By Leland Stein III –
What has happened to civility in this country? Simple respect for your fellow humans has to be the real spirit behind the Constitution, even if you disagree with them . . . right? I think the founding Fathers wanted us to debate and have choices in competitive but civil discourse.
By now I’m sure that most know Boston Bruins' goaltender Tim Thomas elected not to go to the White House recently with his teammates, who were at 1600 Pennsylvania Ave. to be honored for their 2011 Stanley Cup championship.
At the White House, President Obama honored the hockey champions for their on-ice effort and for the Boston Bruins Foundation's off the ice charitable work which has donated more than $7 million to charities in New England.
The question is why did Thomas, the winner of the Vezina Trophy as the NHL’s top goaltender in the regular season and the playoff MVP last year give President Obama the cold shoulder, or as they say in the hood, give the Pres “the brush-off?”
Apparently the Bruins star goalie simply could not stand to be in the same room with America’s current President. The Flint, Michigan native back tracked after his rebuff hit the media airwaves, saying it wasn't about "politics or party" and yet he also took the time to slam the government for being "out of control," which sounds kind of political to me.

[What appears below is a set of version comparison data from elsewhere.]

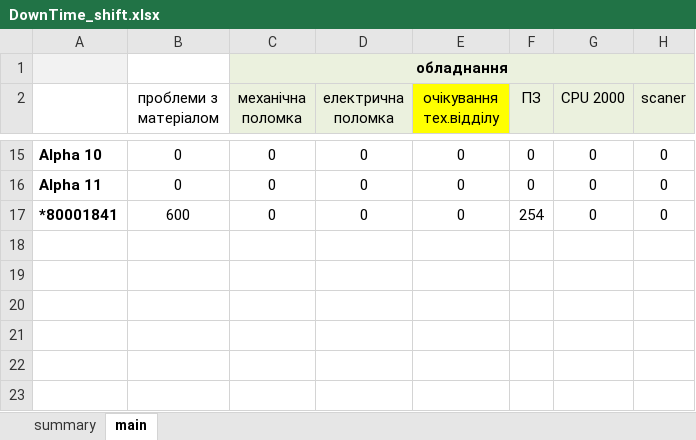
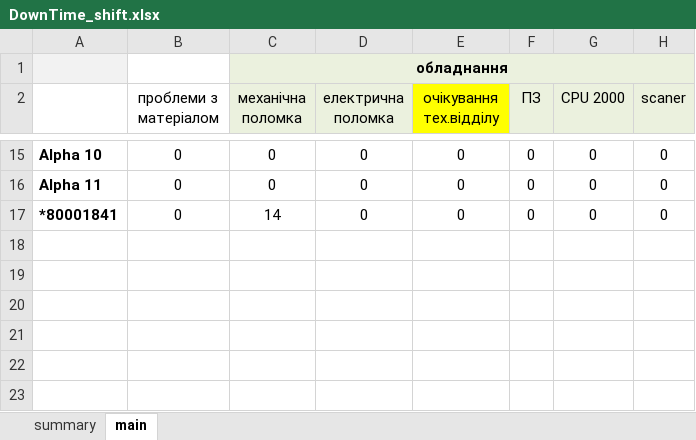
Before and after one commit to Mytsa/Mytsa, an Excel workbook: files/DownTime_shift.xlsx, sheet main, drawn as a sheet; only a part is shown, gaps mark what is left out; values as stored, in another font and other column widths than the file's, no borders; the diff names each change by its address in the sheet, - before the commit and + after, or states it on an @@ line.

```diff
--- a/files/DownTime_shift.xlsx (sheet main)
+++ b/files/DownTime_shift.xlsx (sheet main)
-B17 (проблеми з матеріалом): 600
+B17 (проблеми з матеріалом): 0
-C17 (механічна поломка): 0
+C17 (механічна поломка): 14
-F17 (ПЗ): 254
+F17 (ПЗ): 0
```
Also changed, not shown: files/eq_files/80001841.xlsx, files/log.xlsx, 4 other files.
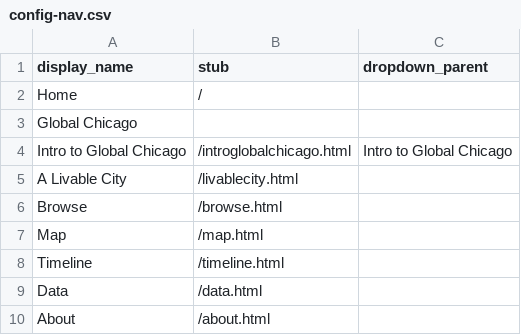
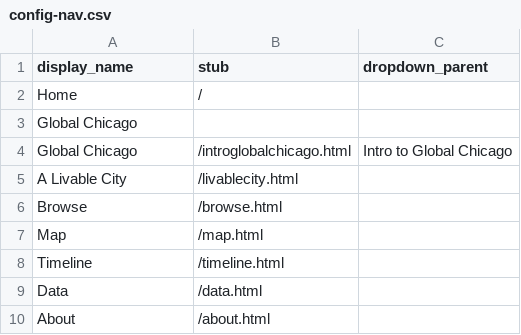
Before and after one commit to icorules/cb-demoo, a CSV file: _data/config-nav.csv, drawn as a sheet.

Commit message:
Fix duplicate entry for 'Global Chicago' in config-nav

```diff
--- a/_data/config-nav.csv
+++ b/_data/config-nav.csv
@@ -3,3 +3,3 @@ Home,/
 Global Chicago,,
-Intro to Global Chicago,/introglobalchicago.html,Intro to Global Chicago,
+Global Chicago,/introglobalchicago.html,Intro to Global Chicago,
 A Livable City,/livablecity.html
```
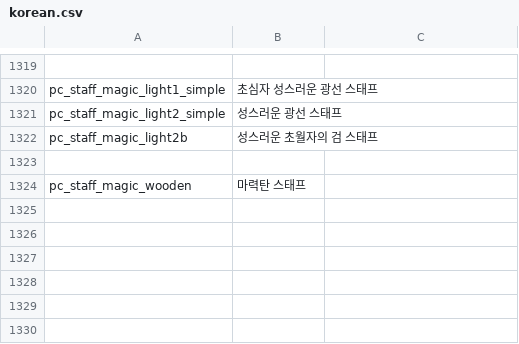
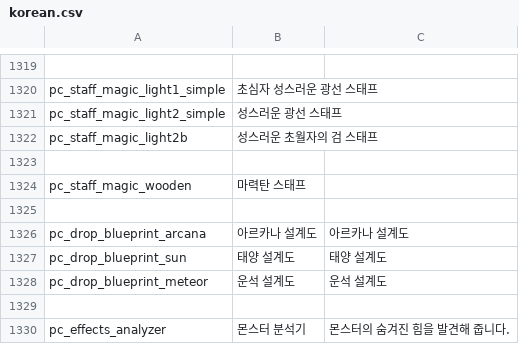
Before and after one commit to MogsFriend/planet_centauri_translations, a CSV file: Items/korean.csv, drawn as a sheet; only a part is shown, gaps mark what is left out.

Commit message:
update new korean text
not incuded mismatch texts

```diff
--- a/Items/korean.csv
+++ b/Items/korean.csv
@@ -1324 +1324,7 @@
 "pc_staff_magic_wooden"," 마력탄 스태프","  "
+
+"pc_drop_blueprint_arcana", "아르카나 설계도", "아르카나 설계도"
+"pc_drop_blueprint_sun", "태양 설계도", "태양 설계도"
+"pc_drop_blueprint_meteor", "운석 설계도", "운석 설계도"
+
+"pc_effects_analyzer", "몬스터 분석기", "몬스터의 숨겨진 힘을 발견해 줍니다."
```
Also changed, not shown: Items/english.csv.
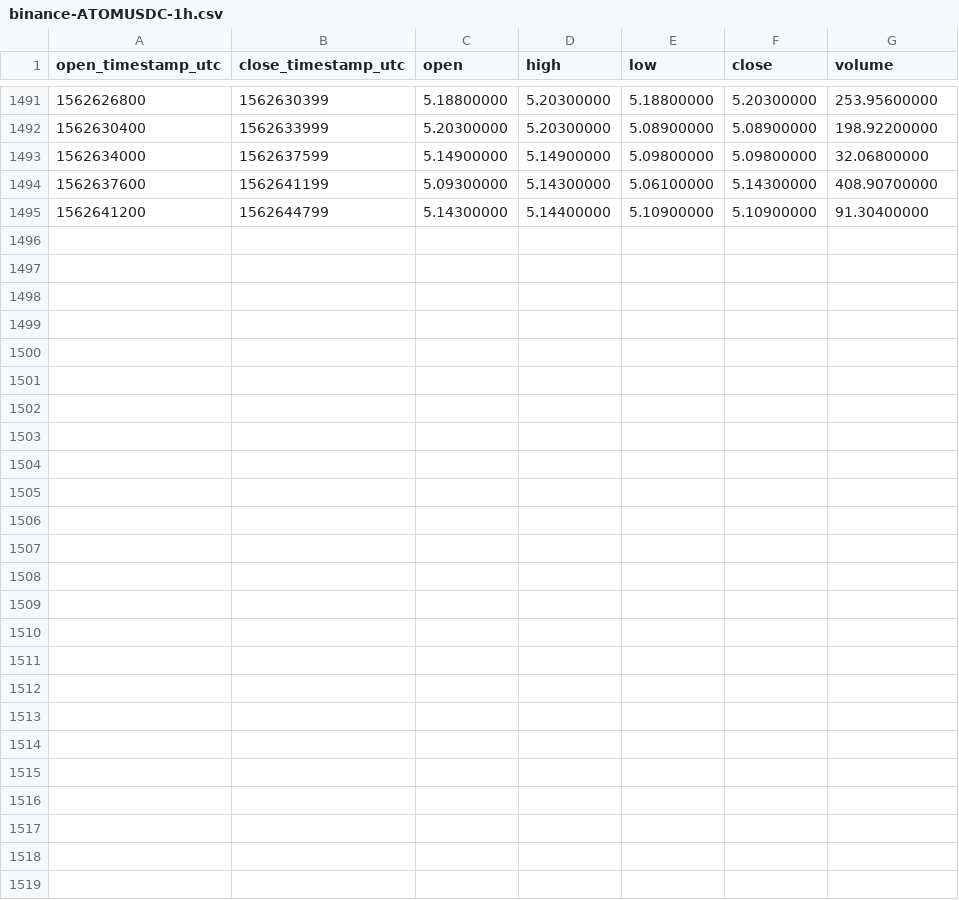
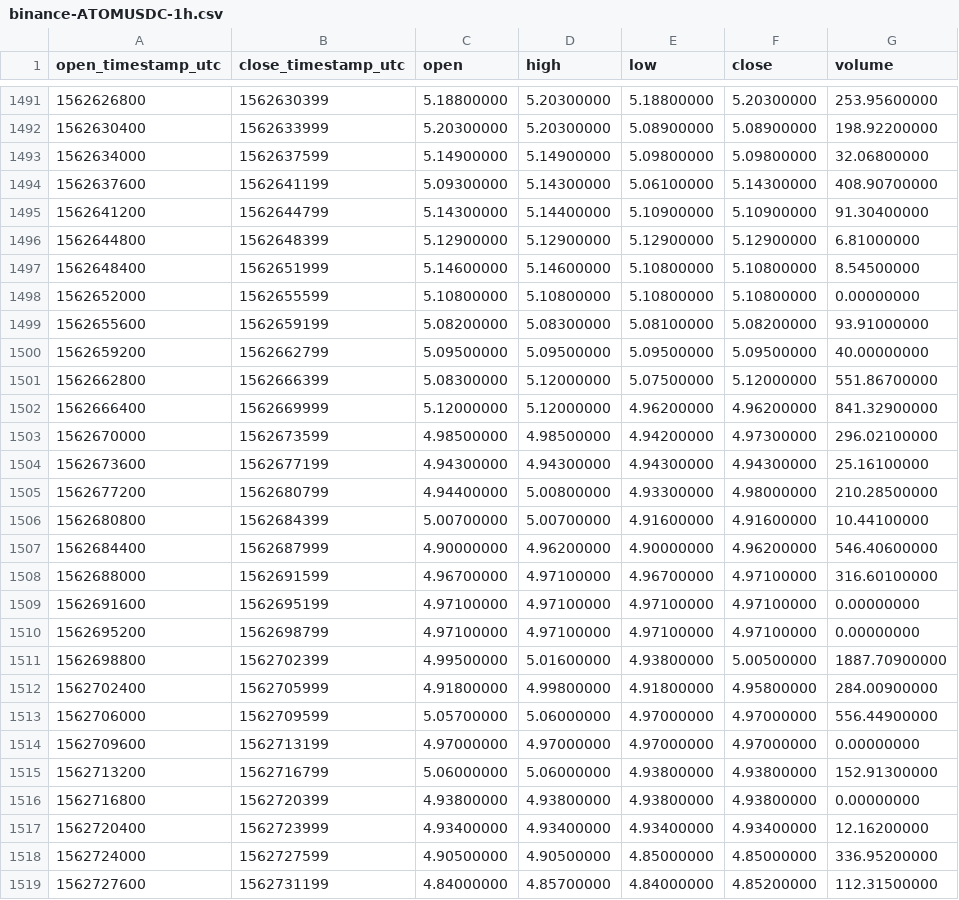
Before and after one commit to cryptobigbro/binance-ATOMUSDC, a CSV file: binance-ATOMUSDC-1h.csv, drawn as a sheet; only a part is shown, gaps mark what is left out; the diff names each change by its address in the sheet, - before the commit and + after, or states it on an @@ line.

Commit message:
Update OHLCV data.

```diff
--- a/binance-ATOMUSDC-1h.csv
+++ b/binance-ATOMUSDC-1h.csv
+row 1496: 1562644800 | 1562648399 | 5.12900000 | 5.12900000 | 5.12900000 | 5.12900000 | 6.81000000
+row 1497: 1562648400 | 1562651999 | 5.14600000 | 5.14600000 | 5.10800000 | 5.10800000 | 8.54500000
+row 1498: 1562652000 | 1562655599 | 5.10800000 | 5.10800000 | 5.10800000 | 5.10800000 | 0.00000000
+row 1499: 1562655600 | 1562659199 | 5.08200000 | 5.08300000 | 5.08100000 | 5.08200000 | 93.91000000
+row 1500: 1562659200 | 1562662799 | 5.09500000 | 5.09500000 | 5.09500000 | 5.09500000 | 40.00000000
+row 1501: 1562662800 | 1562666399 | 5.08300000 | 5.12000000 | 5.07500000 | 5.12000000 | 551.86700000
+row 1502: 1562666400 | 1562669999 | 5.12000000 | 5.12000000 | 4.96200000 | 4.96200000 | 841.32900000
+row 1503: 1562670000 | 1562673599 | 4.98500000 | 4.98500000 | 4.94200000 | 4.97300000 | 296.02100000
+row 1504: 1562673600 | 1562677199 | 4.94300000 | 4.94300000 | 4.94300000 | 4.94300000 | 25.16100000
+row 1505: 1562677200 | 1562680799 | 4.94400000 | 5.00800000 | 4.93300000 | 4.98000000 | 210.28500000
+row 1506: 1562680800 | 1562684399 | 5.00700000 | 5.00700000 | 4.91600000 | 4.91600000 | 10.44100000
+row 1507: 1562684400 | 1562687999 | 4.90000000 | 4.96200000 | 4.90000000 | 4.96200000 | 546.40600000
+row 1508: 1562688000 | 1562691599 | 4.96700000 | 4.97100000 | 4.96700000 | 4.97100000 | 316.60100000
+row 1509: 1562691600 | 1562695199 | 4.97100000 | 4.97100000 | 4.97100000 | 4.97100000 | 0.00000000
+row 1510: 1562695200 | 1562698799 | 4.97100000 | 4.97100000 | 4.97100000 | 4.97100000 | 0.00000000
+row 1511: 1562698800 | 1562702399 | 4.99500000 | 5.01600000 | 4.93800000 | 5.00500000 | 1887.70900000
+row 1512: 1562702400 | 1562705999 | 4.91800000 | 4.99800000 | 4.91800000 | 4.95800000 | 284.00900000
+row 1513: 1562706000 | 1562709599 | 5.05700000 | 5.06000000 | 4.97000000 | 4.97000000 | 556.44900000
+row 1514: 1562709600 | 1562713199 | 4.97000000 | 4.97000000 | 4.97000000 | 4.97000000 | 0.00000000
+row 1515: 1562713200 | 1562716799 | 5.06000000 | 5.06000000 | 4.93800000 | 4.93800000 | 152.91300000
+row 1516: 1562716800 | 1562720399 | 4.93800000 | 4.93800000 | 4.93800000 | 4.93800000 | 0.00000000
+row 1517: 1562720400 | 1562723999 | 4.93400000 | 4.93400000 | 4.93400000 | 4.93400000 | 12.16200000
+row 1518: 1562724000 | 1562727599 | 4.90500000 | 4.90500000 | 4.85000000 | 4.85000000 | 336.95200000
+row 1519: 1562727600 | 1562731199 | 4.84000000 | 4.85700000 | 4.84000000 | 4.85200000 | 112.31500000
```
Also changed, not shown: binance-ATOMUSDC-1d.csv.
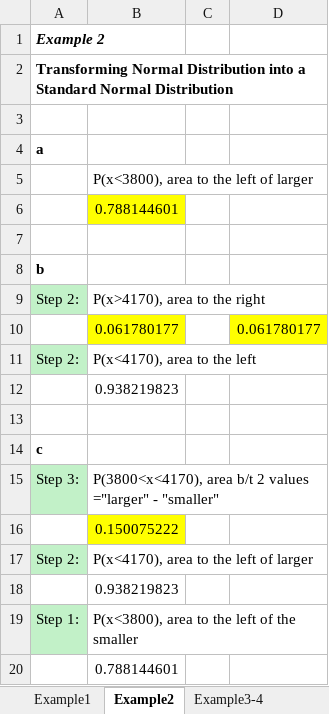
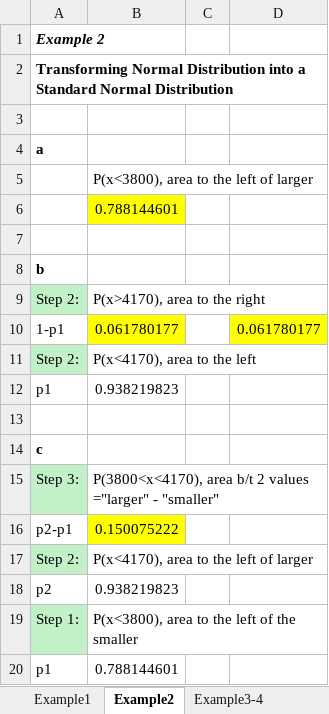
Before and after one commit to mutasim221B/Mutasim-Personal-Course-2, an Excel workbook: Resources/Unit 06-02 Excel_SOL.xlsx, sheet Example2, drawn as a sheet; values as stored, in another font and other column widths than the file's, no borders; the diff names each change by its address in the sheet, - before the commit and + after, or states it on an @@ line.

```diff
--- a/Resources/Unit 06-02 Excel_SOL.xlsx (sheet Example2)
+++ b/Resources/Unit 06-02 Excel_SOL.xlsx (sheet Example2)
-A10: (empty)
+A10: 1-p1
-A12: (empty)
+A12: p1
-A16: (empty)
+A16: p2-p1
-A18: (empty)
+A18: p2
-A20: (empty)
+A20: p1
```
Also changed, not shown: sheet Example1, Resources/Unit 06-02 Excel_blank.xlsx.
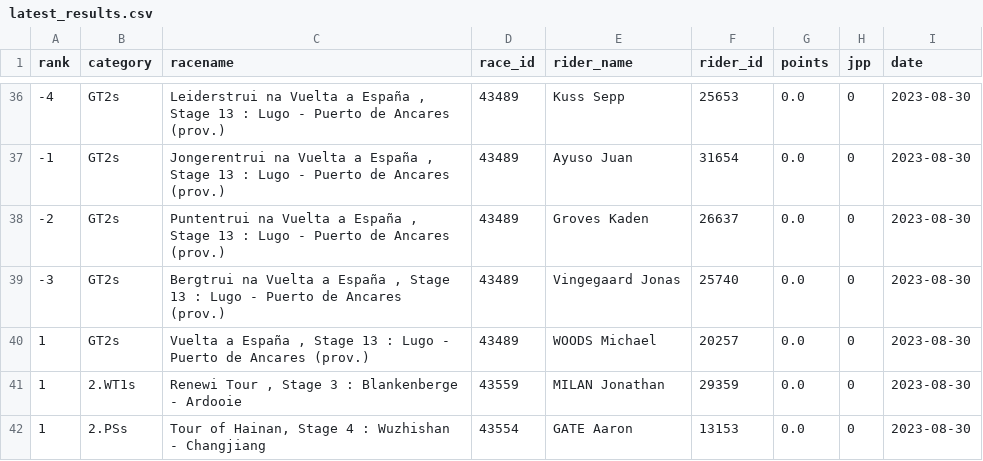
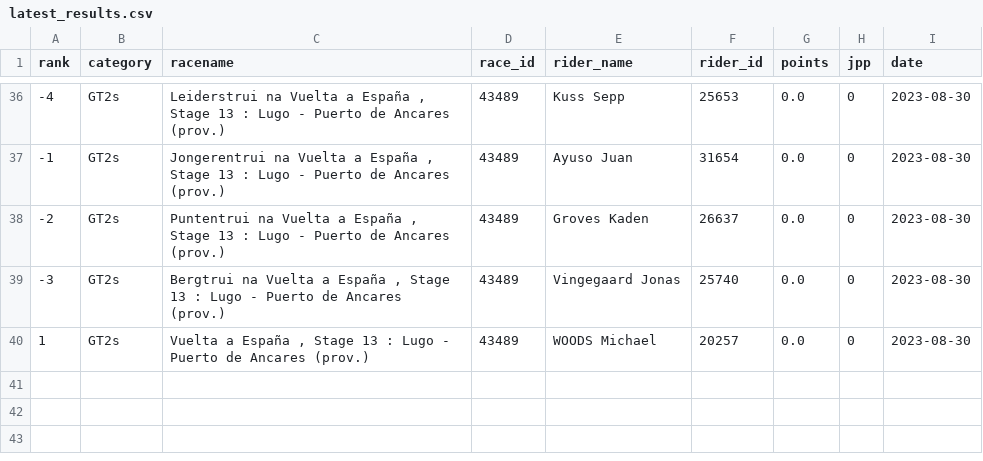
Before and after one commit to wijnandb/wielerspel2023, a CSV file: _data/latest_results.csv, drawn as a sheet; only a part is shown, gaps mark what is left out.

Commit message:
New results at 2024-09-02T17:08:30

```diff
--- a/_data/latest_results.csv
+++ b/_data/latest_results.csv
@@ -40,3 +40 @@ rank,category,racename,race_id,rider_name,rider_id,points,jpp,date
 1,GT2s,"Vuelta a España , Stage 13 : Lugo - Puerto de Ancares (prov.)",43489,WOODS Michael,20257,0.0,0,2023-08-30
-1,2.WT1s,"Renewi Tour , Stage 3 : Blankenberge - Ardooie",43559,MILAN Jonathan,29359,0.0,0,2023-08-30
-1,2.PSs,"Tour of Hainan, Stage 4 : Wuzhishan - Changjiang",43554,GATE Aaron,13153,0.0,0,2023-08-30
```
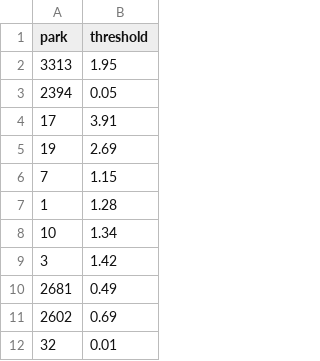
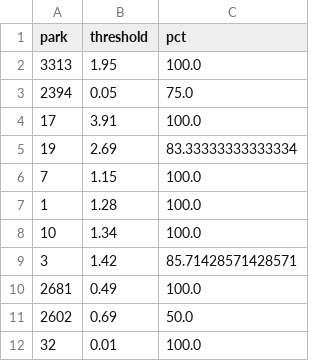
Before and after one commit to jefnic23/zell_baseball, a CSV file: app/data/under_thresholds.csv, drawn as a sheet; only a part is shown; the diff names each change by its address in the sheet, - before the commit and + after, or states it on an @@ line.

Commit message:
threshold cutoffs

```diff
--- a/app/data/under_thresholds.csv
+++ b/app/data/under_thresholds.csv
+column C (pct), rows 2-12: 100.0 | 75.0 | 100.0 | 83.33333333333334 | 100.0 | 100.0 | 100.0 | 85.71428571428571 | 100.0 | 50.0 | 100.0
```
Also changed, not shown: app/data/over_thresholds.csv, 2 other files.
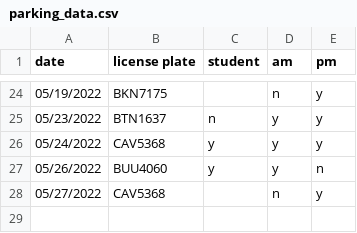
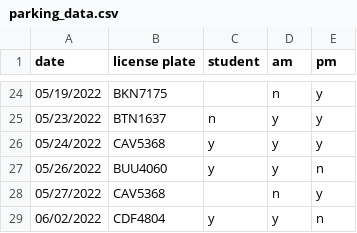
Before and after one commit to cds30895/Parking-Tracker, a CSV file: parking_data.csv, drawn as a sheet; only a part is shown, gaps mark what is left out; the diff names each change by its address in the sheet, - before the commit and + after, or states it on an @@ line.

Commit message:
data entry

```diff
--- a/parking_data.csv
+++ b/parking_data.csv
+row 29: 06/02/2022 | CDF4804 | y | y | n
```
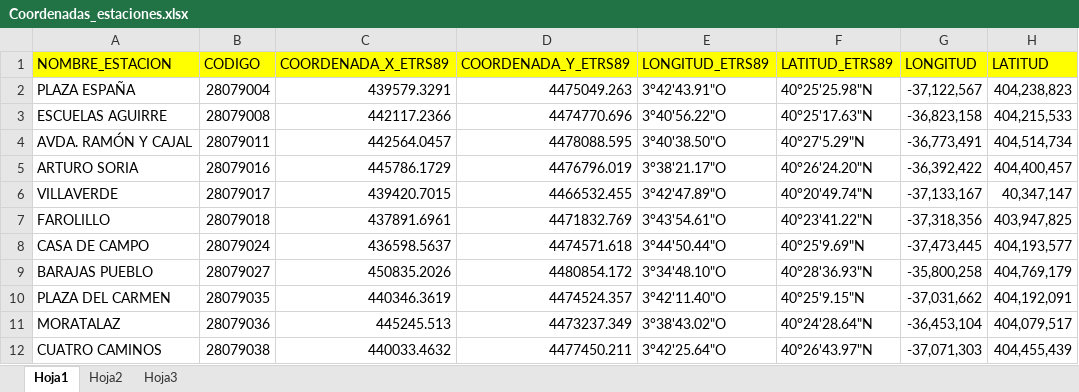
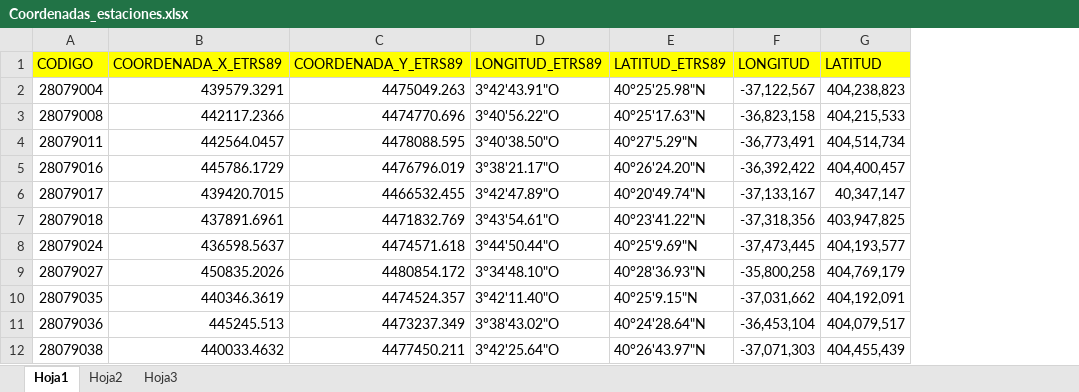
Before and after one commit to Big-Data-Equipo-7/Proyecto, an Excel workbook: Coordenadas_estaciones.xlsx, sheet Hoja1, drawn as a sheet; only a part is shown; values as stored, in another font and other column widths than the file's, no borders; the diff names each change by its address in the sheet, - before the commit and + after, or states it on an @@ line.

Commit message:
Revert "Nombre de estaciones en Coordenadas de estaciones y correción en doc"
This reverts commit aea0c1e275e7910434c8c035a996d663edd86997.

```diff
--- a/Coordenadas_estaciones.xlsx (sheet Hoja1)
+++ b/Coordenadas_estaciones.xlsx (sheet Hoja1)
-column A (NOMBRE_ESTACION), rows 2-12: PLAZA ESPAÑA | ESCUELAS AGUIRRE | AVDA. RAMÓN Y CAJAL | ARTURO SORIA | VILLAVERDE | FAROLILLO | CASA DE CAMPO | BARAJAS PUEBLO | PLAZA DEL CARMEN | MORATALAZ | CUATRO CAMINOS
```
Also changed, not shown: 1 other file.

According to the Boston Herald, Thomas is a big fan of Glenn Beck expressing a secret wish to one day be a guest on his show. He is also a hunter and concerned about Second Amendment issues, has expressed his support for the Tea Party movement by wearing a mask emblazoned with “In God We Trust” on its front, and the Gadsden (“Don’t Tread on Me”) flag on its back panel.
Thomas released a statement via Facebook: “I believe the Federal government has grown out of control, threatening the Rights, Liberties, and Property of the People. This was not about politics or party. This was about a choice I had to make as an INDIVIDUAL.”
It sure sounds like a Thomas Tea Party political rant to me, full of generalizations with hasty scare tactics in the face of evidence to the contrary. Still, I support anyone’s right to free speech and freedom of choice. But what has happened to agreeing to disagree, while still having cordial interaction?
Is it any wonder that this country is so politically fractured when a bunch of guys can't agree to just get together and talk sports? What Thomas did was take a harmless event for and about his team and turned it into an event about himself. It was a selfish act, plain and simple, but more importantly, it was bad manners and a slap in the face to the leader of the free world.
What has happened to civilized conduct, courtesy, politeness or a simple polite act or expression? Wasn’t Obama’s acknowledgement of the Bruins a simple polite act? Shouldn’t a gesture like the President’s be received amicably and harmoniously?
Unfortunately in this reality TV era, civility and courtesy have and are taking a backseat to the antonyms of civility such as discourteousness, impoliteness, incivility, rudeness, surliness, and ungraciousness - all have engrained themselves in the spirit of too many Americans.
Thomas' self described non-political stance, is an unquestionable Tea Party position, and follows suit with the uncivil behavior that has been permeating America’s discourse concerning the Obamas. The socialist rhetoric, Hilter references, being called a liar during his State of the Union Address, reference to his wife’s body parts and on-and-on it goes.
Everyone has the right to voice their opinion, but as Massachusetts Governor Deval Patrick noted: “It just feels to me like we’re losing in this country basic courtesy and grace.”
“I didn’t think much of President Bush’s policies – two wars on a credit card, prescription drug benefit that we couldn’t afford, deficit out of control – but I always referred to him as ‘Mr. President.’ I stood when he came in the room,” Patrick said in a segment of “Ask the Governor”.
Leland Stein can be reached at email@example.com or at Twitter @ LelandSteinIII
|< Prev||Next >|